World leaders who see appeasement as the easy way out will continue look for ways to appease dictators rather than confront them.
The entire world heard President Biden’s initial statement that a “minor incursion” by Russia into Ukraine would not result in a serious western response. In the face of intense criticism, the administration retracted that position. But the whiff of appeasement was clearly in the air.
Others have been more explicit. Italy’s foreign minister has declared that international penalties against Russia should not include “the energy sector.” Inevitably, other European leaders will soon look for ways to weaken or evade imposing real sanctions on Russia.
Lesson #4: It matters who your neighbors are.
Throughout history, dictators have constantly assaulted their neighbors. Sometimes they have been motivated by religion or nationalism; sometimes they have wanted to distract their own population from domestic problems. Usually, some combination of those motives has been involved. Whatever their motives, the indisputable fact is that authoritarian regimes often turn aggressive.
Israel is right to be concerned about the fact that the Palestinian Authority and Hamas (in Gaza) are dictatorships, not democracies. And Israel is right to worry about the fact that those regimes are deeply corrupt, deny civil rights to their citizens and refuse to hold truly democratic elections. Democracies tend to be peaceful neighbors, dictatorships tend not to be.
Thus, the Ukraine crisis is a reminder to Israel that this is what happens when you have a hostile, fascist dictatorship next door. And when a hostile Palestine and its Arab allies prepare to attack, nobody will come to Israel’s rescue.

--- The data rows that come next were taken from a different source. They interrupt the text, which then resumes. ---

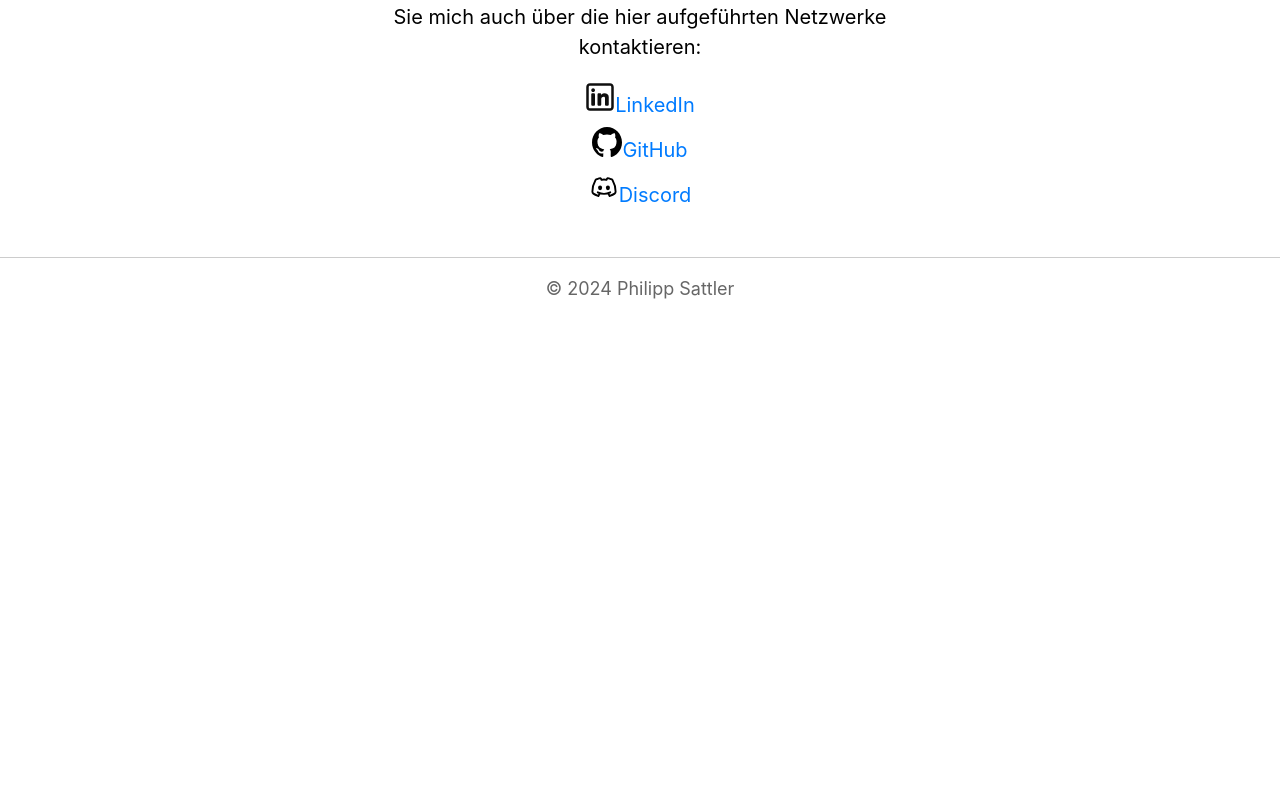
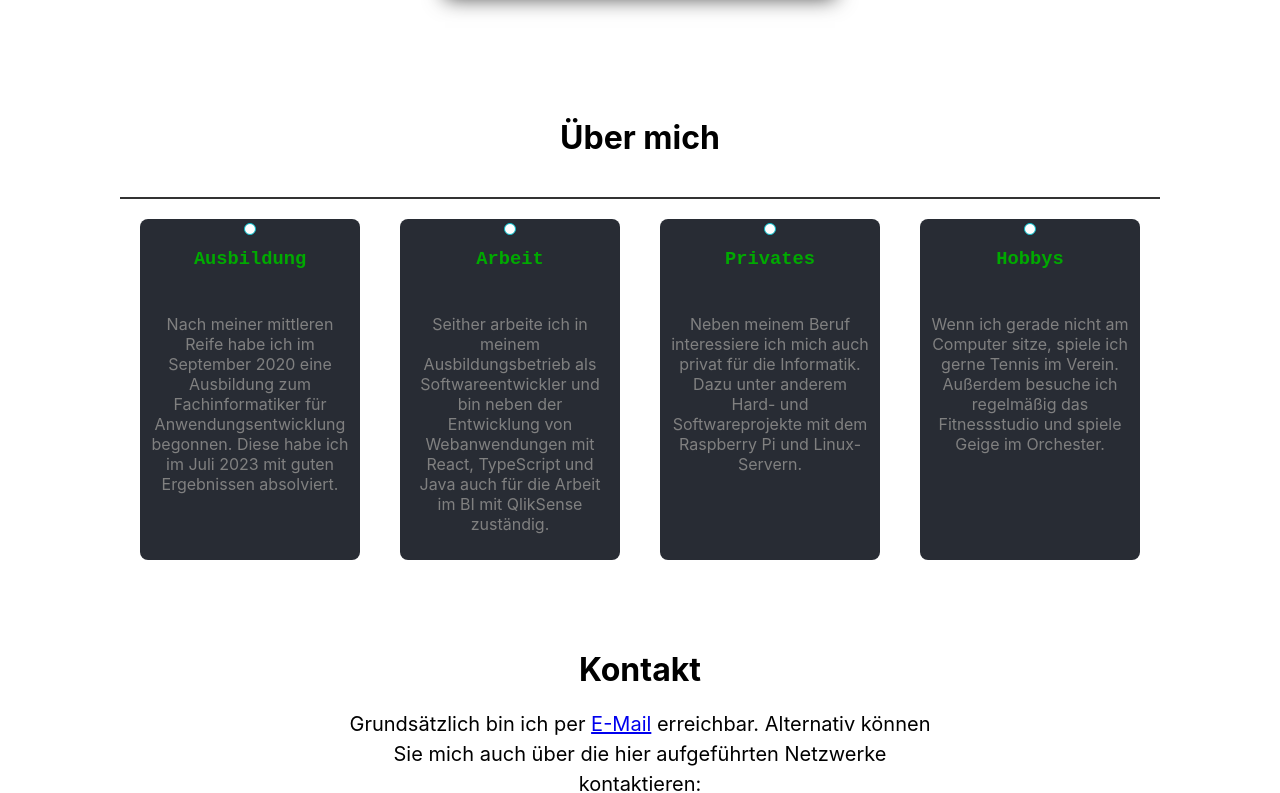
Before and after one commit to philippsattler/priv, a React (Create React App) app: page / in a window 1280 px wide. Shown: the part 1632-2425 px from the top of the page. Before the commit the page ends 1951 px from the top, so only its background shows below. Built offline with nearby package versions, Linux system fonts and the light colour scheme.

Commit message:
aboutme timeline section

```diff
--- a/src/App.css
+++ b/src/App.css
@@ -7,6 +7,7 @@
 .App-header {
   background-color: #282c34;
   min-height: 100vh;
+  min-width: 90vw;
   display: flex;
   flex-direction: column;
   align-items: center;
@@ -52,7 +53,8 @@
 }
 
 .about-section {
-  margin-top: 50px;
+  margin-top: 135px;
+  margin-bottom: 120px;
   text-align: center;
 }
 
@@ -135,9 +137,10 @@
   padding-top: 30px;
   padding-right: 30px;
   padding-left: 30px;
-  padding-bottom: 30px;
+  padding-bottom: 65px;
   position: relative;
   width: 350px;
+  height: 600px;
   max-width: 100%;
   text-align: center;
   margin: auto;
--- a/src/App.tsx
+++ b/src/App.tsx
@@ -1,5 +1,6 @@
 import React from 'react';
 import './App.css';
+import Timeline from './Timeline.tsx'
 
 const App: React.FC = () => {
   return (
@@ -32,6 +33,9 @@ const App: React.FC = () => {
             </div>
           </div>
         </section>
+        <section>
+          <Timeline />
+        </section>
         <section className="contact-section">
           <div className="contact-content">
             <h2>Kontakt</h2>
--- /dev/null
+++ b/src/Timeline.css
@@ -0,0 +1,63 @@
+.aboutme {
+  margin: 40px
+}
+.timeline {
+    background: var(--primary-color);
+    margin:20px auto;
+    padding: 20px;
+    display: flex;
+    justify-content: center;
+    overflow-x: auto;
+  }
+
+  .outer {
+    display: flex;
+    border-top: 2px solid #333;
+    position: relative;
+    padding: 20px 0;
+  }
+
+  .card {
+    position: relative;
+    margin: 0 20px;
+    padding: 10px;
+    background: #282c34;
+    color: gray;
+    border-radius: 8px;
+    min-width: 200px;
+    max-width: 200px;
+    flex: 0 0 auto;
+    text-align: center;
+  }
+
+  .info {
+    display: flex;
+    flex-direction: column;
+    gap: 10px;
+  }
+
+  .title {
+    font-family: 'Courier New', Courier, monospace;
+    color: #0a0;
+    position: relative;
+  }
+
+  .title::before {
+    content: "";
+    position: absolute;
+    width: 10px;
+    height: 10px;
+    background: white;
+    border-radius: 999px;
+    top: -25px;
+    left: 50%;
+    transform: translateX(-50%);
+    border: 1px solid #03BFCB;
+  }
+
+  .aboutme h2 {
+    color: #000;
+    font-size: 32px;
+    font-weight: bold;
+    margin-bottom: 20px;
+  }
--- /dev/null
+++ b/src/Timeline.tsx
@@ -0,0 +1,40 @@
+import React from "react";
+import './Timeline.css'
+
+const Timeline = () => {
+  return (
+    <div className="aboutme">
+      <h2>Über mich</h2>
+      <div className="timeline">
+        <div className="outer">
+          <div className="card">
+            <div className="info">
+              <h3 className="title">Ausbildung</h3>
+              <p>Nach meiner mittleren Reife habe ich im September 2020 eine Ausbildung zum Fachinformatiker für Anwendungsentwicklung begonnen. Diese habe ich im Juli 2023 mit guten Ergebnissen absolviert.</p>
+            </div>
+          </div>
+          <div className="card">
+            <div className="info">
+              <h3 className="title">Arbeit</h3>
+              <p>Seither arbeite ich in meinem Ausbildungsbetrieb als Softwareentwickler und bin neben der Entwicklung von Webanwendungen mit React, TypeScript und Java auch für die Arbeit im BI mit QlikSense zuständig.</p>
+            </div>
+          </div>
+          <div className="card">
+            <div className="info">
+              <h3 className="title">Privates</h3>
+              <p>Neben meinem Beruf interessiere ich mich auch privat für die Informatik. Dazu unter anderem Hard- und Softwareprojekte mit dem Raspberry Pi und Linux-Servern.</p>
+            </div>
+          </div>
+          <div className="card">
+            <div className="info">
+              <h3 className="title">Hobbys</h3>
+              <p>Wenn ich gerade nicht am Computer sitze, spiele ich gerne Tennis im Verein. Außerdem besuche ich regelmäßig das Fitnessstudio und spiele Geige im Orchester.</p>
+            </div>
+          </div>
+        </div>
+      </div>
+    </div>
+  )
+}
+
+export default Timeline;
```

The writer is an attorney and the father of Alisa Flatow, who was murdered in an Iranian-sponsored Palestinian terrorist attack in 1995. He is the author of “A Father’s Story: My Fight for Justice Against Iranian Terror,” and a new Israeli citizen. @smflatow